In June, shortly before he became the British prime minister, Gordon Brown announced, “[This is] an era that history will record as the beginning of a new golden age for the City of London.” Meanwhile, New York was digesting the findings of a McKinsey & Company report, commissioned by Mayor Michael Bloomberg, on how the Big Apple might respond to London’s resurgence as a financial center.
More and more, investment bankers, hedge fund specialists and private equity dealmakers are being drawn to the city of sky-high rents, creaking infrastructure and lukewarm, $7-a-pint beer. M&A across Europe has soared — in 2006 more deals were done on the Continent than in North America, according to data from mergermarket — and more typically than not, the finance for these deals is raised in London. Fleeing Sarbanes-Oxley, more international companies are increasingly looking to list on Europe’s equities markets. Last year, more money was raised by companies on London’s junior AIM market than on America’s Nasdaq.
This content has been archived. It is available through our partners, LexisNexis® and Bloomberg Law.
To view this content, please continue to their sites.
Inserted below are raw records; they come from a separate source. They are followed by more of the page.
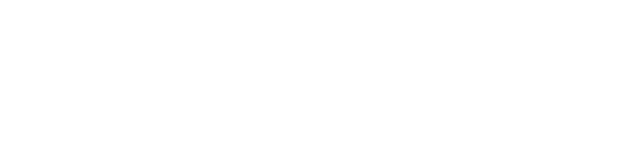
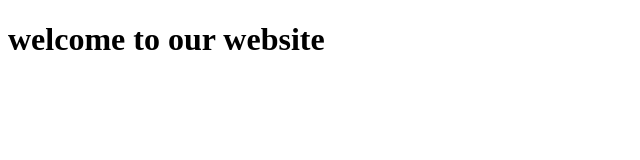
Before and after one commit to Sovan-Maitra/svnmta-project, a plain HTML site: page index.html in a window 1280 px wide. Shown: the whole page, without its empty margins (0-640 px from the left). Drawn offline with Linux system fonts and the light colour scheme.

Commit message:
first commit

```diff
--- a/index.html
+++ b/index.html
@@ -6,6 +6,9 @@
     <title>Document</title>
 </head>
 <body>
+    <header>
+        <h1>welcome to our website</h1>
 
+    </header>
 </body>
 </html>
```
LexisNexis® and Bloomberg Law are third party online distributors of the broad collection of current and archived versions of ALM's legal news publications. LexisNexis® and Bloomberg Law customers are able to access and use ALM's content, including content from the National Law Journal, The American Lawyer, Legaltech News, The New York Law Journal, and Corporate Counsel, as well as other sources of legal information.
For questions call 1-877-256-2472 or contact us at [email protected]